SMITHFIELD – A knowledgeable farm-oriented business man and who was knowledgeable of 4-H and growing livestock while still in his teens has been named grand marshal of the Jefferson County Fair parade.

When introduced by Linda Daily, fair board secretary, at the opening ceremonies earlier this week, Gil Boring received a standing ovation. He cut the ribbon for the start of the 142nd event and will ride in the grand parade to be held at 10 a.m. Saturday with all his family.

Boring joined 4-H in the 1940s, having sheep and steers in competition. In the 1950s, he and Bob Scott started a tractor club, and in 1957, his love of tractors and farm equipment became his occupation at Kuester’s Implement at 1436 state Route 152, Bloomingdale.

He became a member of the 4-H Committee in the 1960s, and in the 1970s, he joined the junior fair board.

There were many additions to the fair that made a move to Friendship Park in the early 1980s and Boring was part of that. A kitchen and four livestock structures were built on the property that housed only tents in its first years. The building to be used by the 4-H committee for a sit-down restaurant was built with donations from the Albert and Mary Schiappa Foundation, Schiappa Coal and Anthony Mining Co. Labor was furnished by the Jefferson County Joint Vocational School. There were four livestock barns built to take the place of four tents.

The Jefferson Beautification System gazebo was built for entertainment and for opening ceremonies and little did the board realize that it would be used for many wedding ceremonies through the years.

With Boring’s knowledge and love of tractors and trucks it was only logical that he would be the chairman of that department. There were four pulls scheduled for the six-day fair in 1986, and even a child’s pedal tractor pull for the little ones.

Antique farm equipment was on display and Boring and Ray Hilderbrand helped to start a wheat threshing demonstration at the fair for those who remembered that type of farming.

Mud bogs also were started at that time, and the cars made the mud fly. Scott Campbell was publicity chairman in 1987, when the announcement of mud bogs became the entertainment of the day. And Boring was chairman of the muddy event.

Kuester’s displays of the John Deere tractors and farm equipment were a popular place to meet for farmers and children alike to jump into a seat and pretend to be traveling over the grassy hills.

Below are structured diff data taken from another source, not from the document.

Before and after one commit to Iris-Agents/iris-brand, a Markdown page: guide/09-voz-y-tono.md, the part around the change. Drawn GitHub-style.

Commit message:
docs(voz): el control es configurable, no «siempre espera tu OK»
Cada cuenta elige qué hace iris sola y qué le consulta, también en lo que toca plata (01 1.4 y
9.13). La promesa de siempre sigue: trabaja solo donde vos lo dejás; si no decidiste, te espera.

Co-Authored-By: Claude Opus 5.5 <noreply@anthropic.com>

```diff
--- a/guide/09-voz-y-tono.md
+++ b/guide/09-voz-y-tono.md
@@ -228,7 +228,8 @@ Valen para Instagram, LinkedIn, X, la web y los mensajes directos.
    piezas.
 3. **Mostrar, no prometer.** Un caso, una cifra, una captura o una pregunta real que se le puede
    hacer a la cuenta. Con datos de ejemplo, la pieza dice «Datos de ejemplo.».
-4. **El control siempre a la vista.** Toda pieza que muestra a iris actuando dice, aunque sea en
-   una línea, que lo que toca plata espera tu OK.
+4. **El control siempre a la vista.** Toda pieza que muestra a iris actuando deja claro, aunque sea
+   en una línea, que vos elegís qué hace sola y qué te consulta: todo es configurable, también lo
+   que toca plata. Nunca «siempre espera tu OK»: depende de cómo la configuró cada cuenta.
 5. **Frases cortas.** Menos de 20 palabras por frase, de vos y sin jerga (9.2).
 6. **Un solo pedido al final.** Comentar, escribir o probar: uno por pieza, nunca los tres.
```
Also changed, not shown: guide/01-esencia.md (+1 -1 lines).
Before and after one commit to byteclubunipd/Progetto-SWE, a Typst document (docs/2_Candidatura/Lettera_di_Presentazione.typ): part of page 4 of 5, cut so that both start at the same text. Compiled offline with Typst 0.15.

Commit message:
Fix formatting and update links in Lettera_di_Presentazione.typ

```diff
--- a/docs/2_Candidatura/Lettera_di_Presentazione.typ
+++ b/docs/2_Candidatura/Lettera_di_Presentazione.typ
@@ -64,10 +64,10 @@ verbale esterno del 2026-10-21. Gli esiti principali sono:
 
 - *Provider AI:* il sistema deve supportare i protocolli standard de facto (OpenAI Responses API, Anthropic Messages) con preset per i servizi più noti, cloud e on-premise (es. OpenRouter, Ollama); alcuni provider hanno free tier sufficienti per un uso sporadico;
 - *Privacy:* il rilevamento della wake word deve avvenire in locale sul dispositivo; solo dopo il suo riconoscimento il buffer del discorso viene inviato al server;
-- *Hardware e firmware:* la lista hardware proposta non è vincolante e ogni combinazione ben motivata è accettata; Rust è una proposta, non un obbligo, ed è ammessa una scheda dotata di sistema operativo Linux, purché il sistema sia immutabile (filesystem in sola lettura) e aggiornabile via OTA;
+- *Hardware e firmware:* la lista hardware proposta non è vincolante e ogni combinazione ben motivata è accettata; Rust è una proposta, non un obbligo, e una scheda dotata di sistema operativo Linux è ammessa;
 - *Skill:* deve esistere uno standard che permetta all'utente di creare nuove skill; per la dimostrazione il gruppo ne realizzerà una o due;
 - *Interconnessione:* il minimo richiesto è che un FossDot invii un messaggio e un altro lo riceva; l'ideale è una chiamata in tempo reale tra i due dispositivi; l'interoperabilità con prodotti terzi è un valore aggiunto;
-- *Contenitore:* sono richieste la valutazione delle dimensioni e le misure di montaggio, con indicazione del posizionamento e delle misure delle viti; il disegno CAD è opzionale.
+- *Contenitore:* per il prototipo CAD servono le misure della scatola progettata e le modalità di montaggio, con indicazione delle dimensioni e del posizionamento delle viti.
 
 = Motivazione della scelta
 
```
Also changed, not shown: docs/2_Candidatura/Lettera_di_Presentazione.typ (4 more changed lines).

Daily said it was her favorite place to visit at the fair because of all the green tractors and being greeted by the big guy with the big smile – Gil Boring.

He and his family will likely climb aboard a horse-pulled wagon, not a John Deere tractor, and be greeted by friends and past customers along the parade route this Saturday.